Byline: Susan Turner
The aptly-named Jewels, a glittering array of three diverse ballet styles, three composers, three costume and set changes - and one choreographer, George Balanchine, was the Kirov Ballet's opening offer to Birmingham.
The company was the first in Europe to stage Jewels in its entirety although in reality it is a fake full-length work and more a collection of standalone pieces wrapped up in a gemstone theme.
Emeralds, Rubies, Diamonds - just as their names suggest an increasing value so it is with this plotless ballet. Set to a Faure score, Emeralds is cool, romantic and vaguely mysterious. Balanchine described it as "perhaps the evocation of France, the France of elegance, comfort, dress, perfume."
It is also the least convincing of the trio of trinkets with the least challenging steps and shiny green leotards and dingy net skirts (recreated from Karinska's original designs) that could be from an amateur dance show.
Olesya Novikova and Anastasia Kolegova in the leading female roles both had a captivating youthfulness, however, that suited the mood of the piece and rescued it from bland.

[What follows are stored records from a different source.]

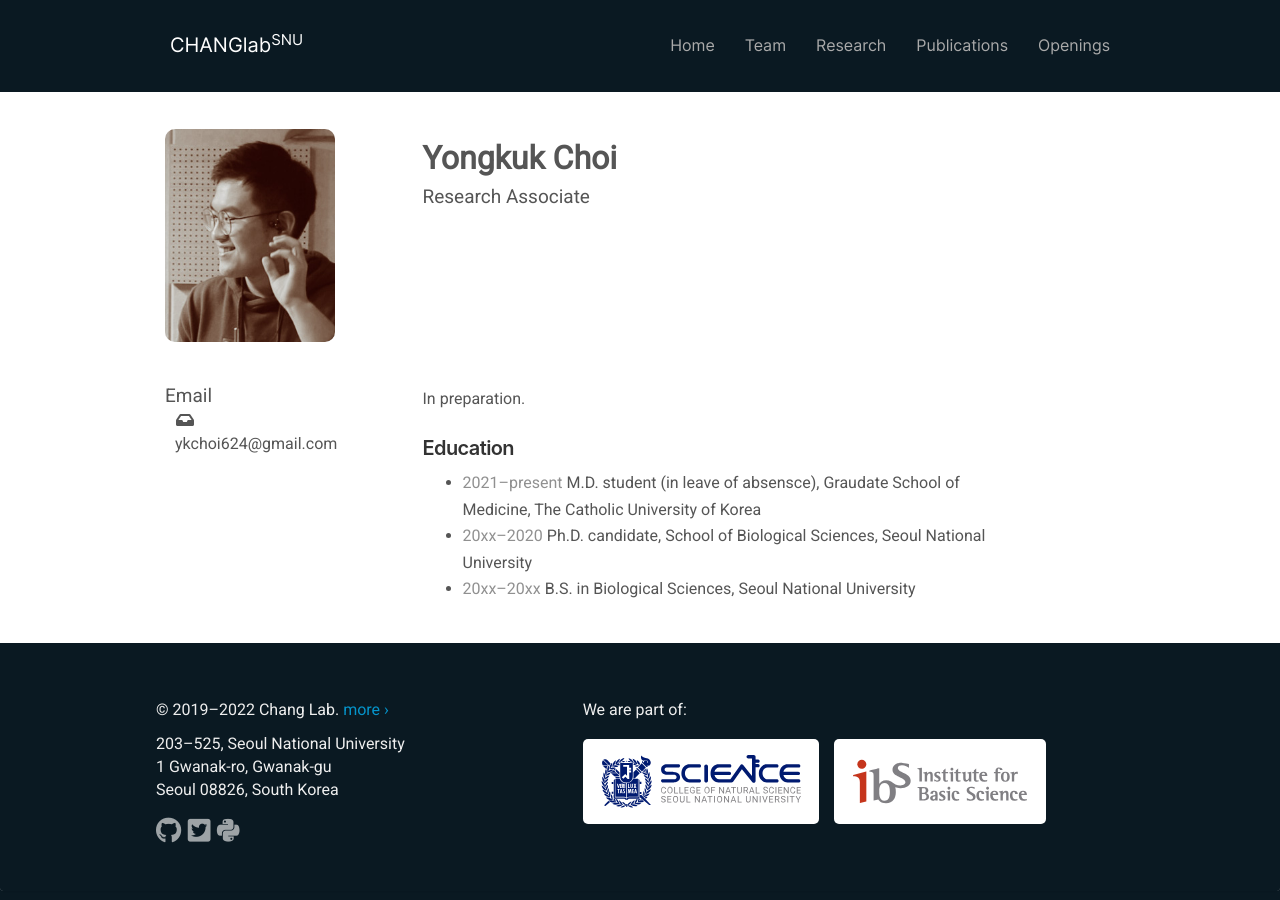
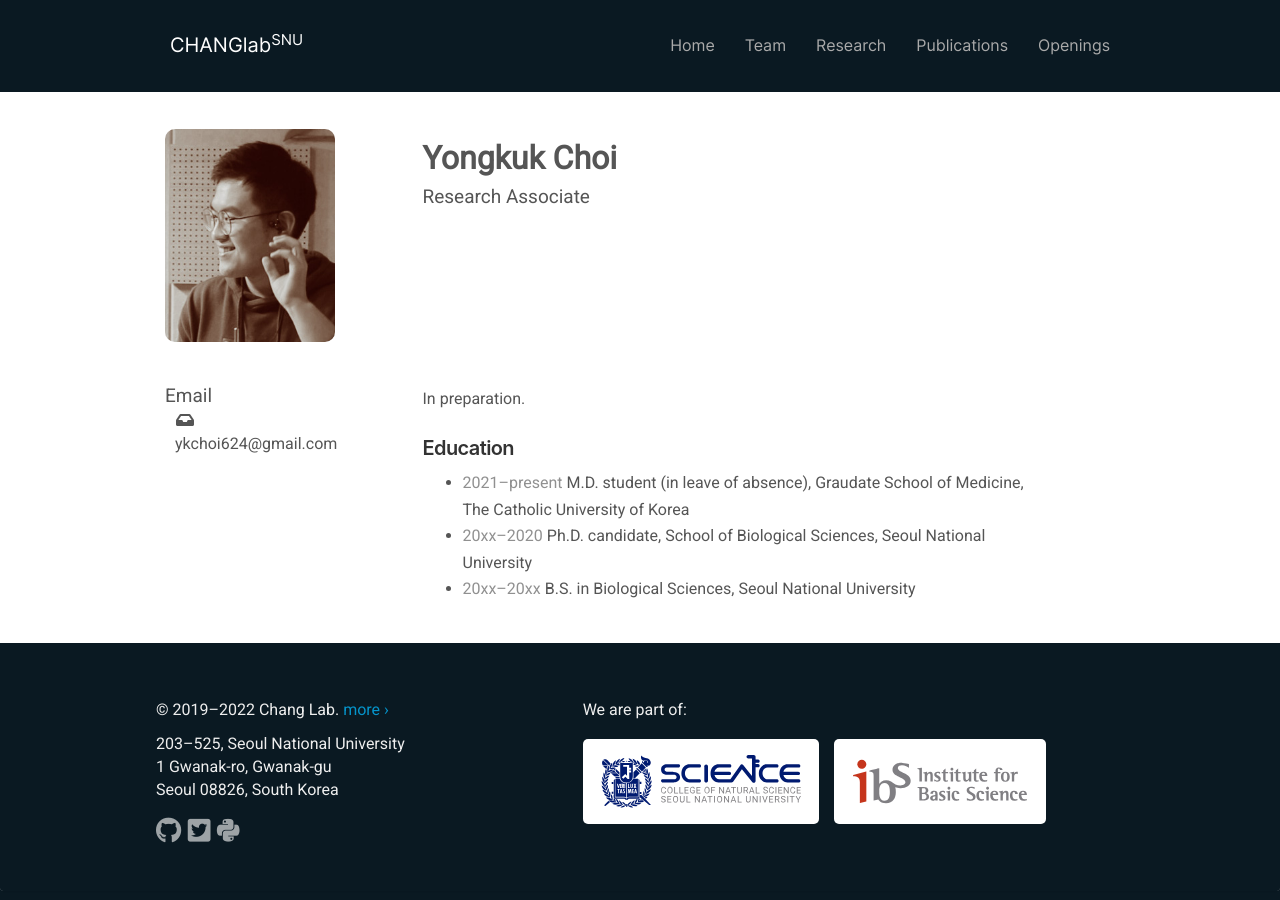
Before and after one commit to ChangLabSNU/ChangLabSNU.github.io, a Jekyll site: the page built from _pages/team/yongkuk-choi.md, in a window 1280 px wide. Built offline with Jekyll 4.4.1, drawn with Linux system fonts in a browser that asks for light colours; nearby versions of some CDN libraries; some web fonts are replaced.

Commit message:
Fix typo.

```diff
--- a/_pages/team/yongkuk-choi.md
+++ b/_pages/team/yongkuk-choi.md
@@ -18,7 +18,7 @@ In preparation.
 #### Education
 
 <ul class="chronological">
-  <li><span>2021–present</span> M.D. student (in leave of absensce), Graudate School of Medicine, The Catholic University of Korea</li>
+  <li><span>2021–present</span> M.D. student (in leave of absence), Graudate School of Medicine, The Catholic University of Korea</li>
   <li><span>20xx–2020</span> Ph.D. candidate, School of Biological Sciences, Seoul National University</li>
   <li><span>20xx–20xx</span> B.S. in Biological Sciences, Seoul National University</li>
 </ul>
```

Where Emeralds is serene, Rubies is American bravura. The audience gasped as the curtain rose on strands of giant jewels suspended in air and dancers in short tunics with flippy skirts encrusted in rubies.
This scene is the Balanchine we know best, all quirky-angled arms and legs and off-centred positions set to a Stravinsky score virtually impossible to count.
Balanchine, Russian-born and himself a former Kirov dancer, created Jewels for his New York City Ballet almost 40 years ago. …